With the end of her working career in sight, occupational therapist Barbara Manson felt it was time to overhaul her lifestyle. “As you come up to retirement you tend to review what’s important to you,” she says.
“I had always wanted to be in the country so I could grow vegetables and keep hens. I was living in a large stone property, and I basically wanted less house and more land.”
Following a long search, Barbara passed a for sale sign just a couple of miles inland from where she was living at the time. A traditional farmhouse was on the market together with a paddock that had outline planning permission for a house.After looking into the possibility of renovating, Barbara decided that the only way to ensure that she got everything she wanted from a new home was to self-build. However, finding a suitable plot in Black Isle, Inverness, was not an easy task – it’s a popular place to live, and land that does become available is usually snapped up by farmers as the location boasts rich, fertile soil.
“I made an offer of £80,000 for the paddock, which was accepted – I was just over the moon,” says Barbara.
From the outset Barbara’s project had clear financial constraints. She had taken responsibility for selling her former home and had managed to secure an offer of £200,000. In order to remain mortgage free, this figure was to be the sum total of her budget.

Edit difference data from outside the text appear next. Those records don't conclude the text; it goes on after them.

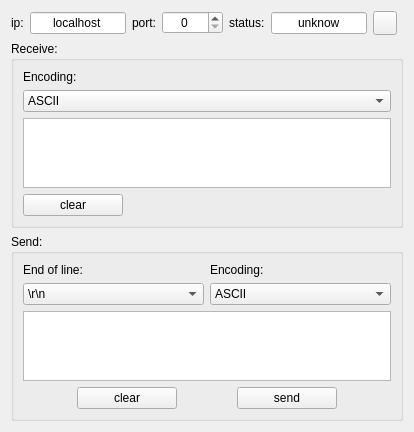
This is client.ui in verbkinm/Tcp_Udp_servers_and_clients as Qt 5 draws it before an edit. The edited form follows.
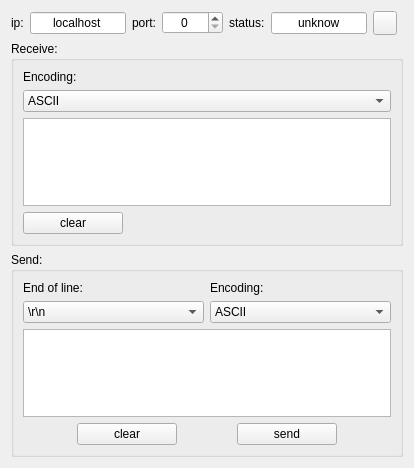
This is the edited form. Icons and pictures are not drawn.

```diff
--- a/client.ui
+++ b/client.ui
@@ -7,7 +7,7 @@
     <x>0</x>
     <y>0</y>
     <width>414</width>
-    <height>425</height>
+    <height>468</height>
    </rect>
   </property>
   <property name="windowTitle">
```
Left out of the diff: 10 changed lines with no effect on the pictures.
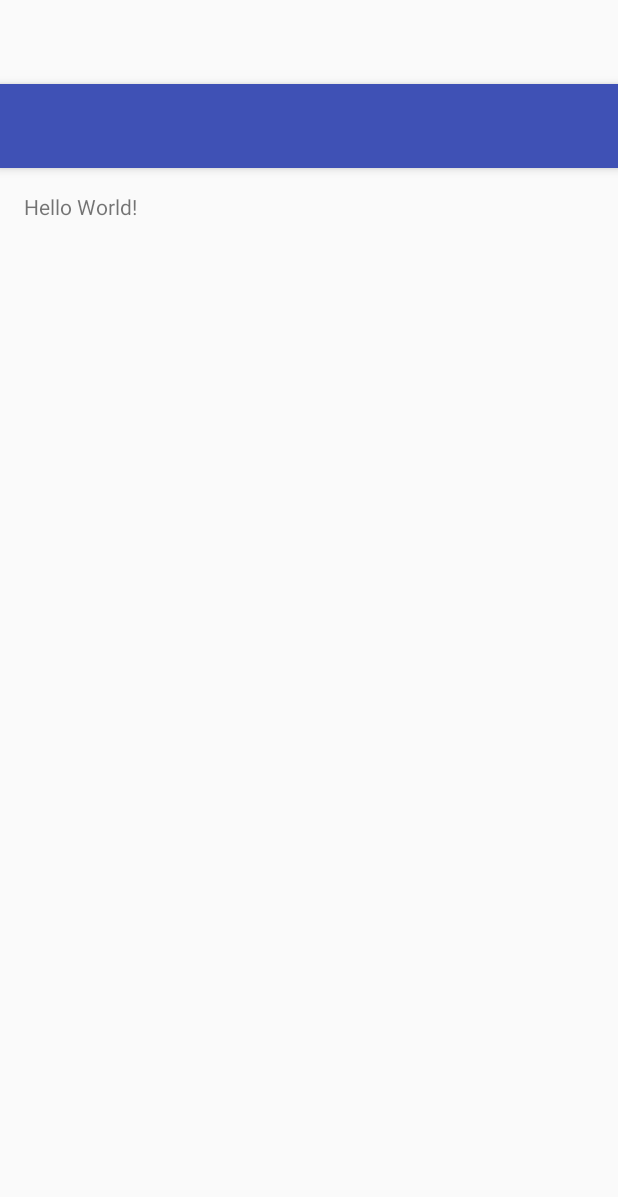
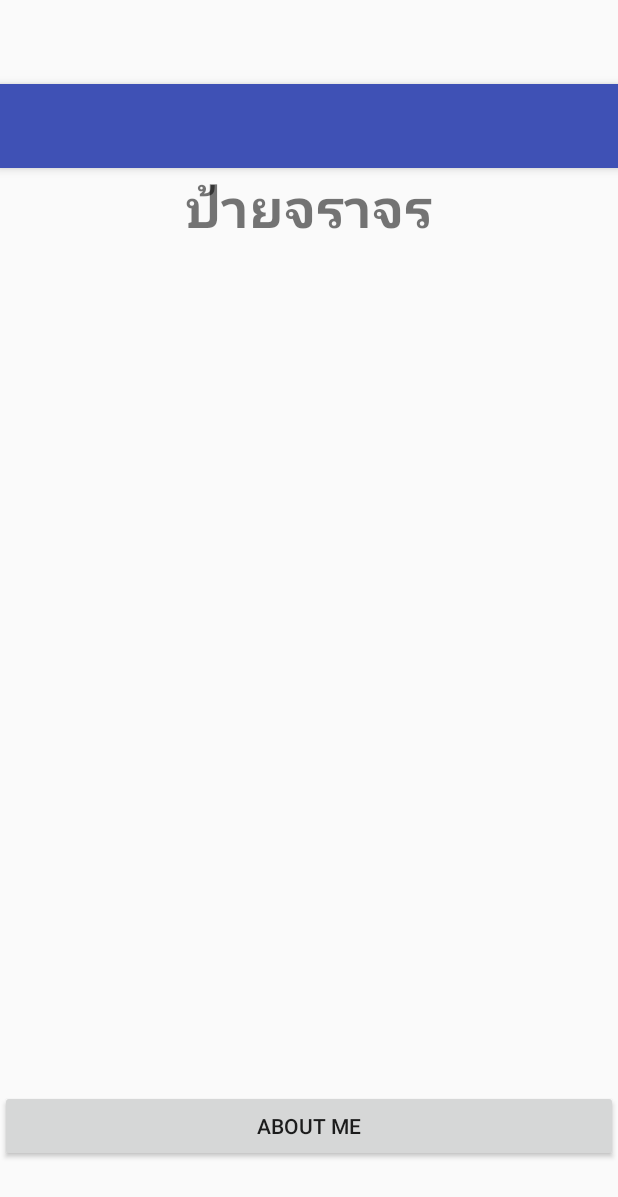
Before and after one commit to chanalaaa/test_androidapp1, an Android app: the layout activity_main.xml on its own in the app's theme, with its tools: preview values and no code run, on a phone screen of 412 x 824 dp. Shown: the top 1197 px of the screen. Run offline under Robolectric (Android 15) with nearby library versions, the phone set to English and light mode, and no system bars.

Commit message:
title, btn, list view

```diff
--- a/app/src/main/res/layout/content_main.xml
+++ b/app/src/main/res/layout/content_main.xml
@@ -4,10 +4,6 @@
     xmlns:tools="http://schemas.android.com/tools"
     android:layout_width="match_parent"
     android:layout_height="match_parent"
-    android:paddingBottom="@dimen/activity_vertical_margin"
-    android:paddingLeft="@dimen/activity_horizontal_margin"
-    android:paddingRight="@dimen/activity_horizontal_margin"
-    android:paddingTop="@dimen/activity_vertical_margin"
     app:layout_behavior="@string/appbar_scrolling_view_behavior"
     tools:context="com.example.chanalaaa.app01.MainActivity"
     tools:showIn="@layout/activity_main">
@@ -15,5 +11,27 @@
     <TextView
         android:layout_width="wrap_content"
         android:layout_height="wrap_content"
-        android:text="Hello World!" />
+        android:text="@string/title"
+        android:id="@+id/txtTitle"
+        android:textSize="@dimen/h1"
+        android:textStyle="bold"
+        android:layout_centerHorizontal="true" />
+
+    <Button
+        android:layout_width="match_parent"
+        android:layout_height="wrap_content"
+        android:text="@string/about_me"
+        android:id="@+id/button"
+        android:layout_alignParentBottom="true"
+        android:layout_alignParentLeft="false"
+        android:layout_alignParentStart="true"
+        android:layout_marginBottom="49dp" />
+
+    <ListView
+        android:layout_width="wrap_content"
+        android:layout_height="wrap_content"
+        android:id="@+id/listView"
+        android:layout_below="@+id/txtTitle"
+        android:layout_above="@+id/button"
+        android:layout_margin="20dp" />
 </RelativeLayout>
--- a/app/src/main/res/values/dimens.xml
+++ b/app/src/main/res/values/dimens.xml
@@ -3,4 +3,8 @@
     <dimen name="activity_horizontal_margin">16dp</dimen>
     <dimen name="activity_vertical_margin">16dp</dimen>
     <dimen name="fab_margin">16dp</dimen>
+    <dimen name="h1">35sp</dimen>
+    <dimen name="h2">20sp</dimen>
+    <dimen name="my_margin">15dp</dimen>
+    <dimen name="icon">100dp</dimen>
 </resources>
--- a/app/src/main/res/values/strings.xml
+++ b/app/src/main/res/values/strings.xml
@@ -1,4 +1,6 @@
 <resources>
     <string name="app_name">App01</string>
     <string name="action_settings">Settings</string>
+    <string name="title">ป้ายจราจร</string>
+    <string name="about_me">About Me</string>
 </resources>
```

“My ideal would have been to live off grid in a straw bale house with composting toilets, but I felt I had to be realistic and take account of planning requirements in this area,” says Barbara. “Also, it might have been nice to do a lot of the work myself, but I am not technically inclined so I knew I needed a builder.”
Neil Sutherland was Barbara’s architect of choice. She had read about him in a book about living off grid and then heard him speak at a transition town meeting. He visited the site and agreed that his company, Makar Construction, could design and build a small single storey, one bedroom house for around £100,000-£150,000.
Within a short period of time, Neil’s colleague Scott Reid came up with a design proposal. There was immediate agreement with regards to the overall aesthetic and materials palette.
The home is a timber construction finished in a mixture of horizontal and vertical larch cladding, crowned with an eco friendly living roof. “I’ve always loved this sort of roof,” says Barbara. “We put in a seed combination of pretty Scottish wildflowers and low growing grasses.”
Work started in June 2012 and almost right away there was a major challenge to overcome. “The percolation tests on the soil showed it was not good for drainage. It is clay based round here and I had a choice of either putting in pipes through the field or having a gravel mound,” says Barbara. “I went for the gravel in the end. This was an unexpected cost that used up my contingency right away.”
One of the builders was Barbara’s son Duncan, who works for Makar, so the project was very much a family affair. “He helped me to make some key decisions,” says Barbara. “Because of the tight budget, I had to decide where to invest in quality and where I could economise. Duncan advised that I could save money in the budget by having pine flooring rather than oak and that I should invest in Scottish made Tree Craft windows.”
Getting the most from a small 63m2 space requires design ingenuity and clear communication between architect and client. Scott suggested that a woodburner would sit well in the living space, but Barbara wanted to ensure that this zone remained flexible and felt that a stove would take up too much room and restrict her ability to rearrange the floorplan in the future.
However, she did want to have solid fuel cooking and heating, so she decided to invest in an Esse Ironheart cooker/stove, which is situated in the kitchen. This has the added benefit of providing hot water. During the summer months, however, it’s too warm to light the stove, so solar panels were incorporated to provide enough water for a single occupant.
An area to the side of the open plan living space has been designed in such a way that it can be screened off by shutting a bi-fold wooden door. This gives visitors some privacy when they come to stay. The area between the top of the sliding door and the ceiling has been filled in with glass so light can shine through the property.
Since the building work was completed and Barbara moved into her new home, a couple of minor issues have emerged. “In some ways, I wish I could go through the process twice,” says Barbara.
“You just learn so much. If I was building again, I would make the guest area about a metre wider so the sofa could more easily be turned into a bed. I would also make my bedroom about a metre wider just to create more space.”
It is clear, though, that for Barbara the entire process has been worthwhile and there is no going back. In the end, she had to borrow some money to finish the project and has gone back to work part time. However, she enjoys the unexpected feeling of space that the inside of the house affords and has hosted 13 guests for dinner without feeling cramped. She also particularly likes the way her new home’s extensive glazing blurs the boundaries between indoors and out.
“It would be difficult to go back to living in a village. I would miss the openness; being here is just sheer magic,” says Barbara. “This is the most rurally I have ever lived and there is no light pollution. I let the dogs out last thing at night and I stand there for ages just looking at the Milky Way. On a clear day I can see all the way to the Strathconon Hills. It’s just fantastic.”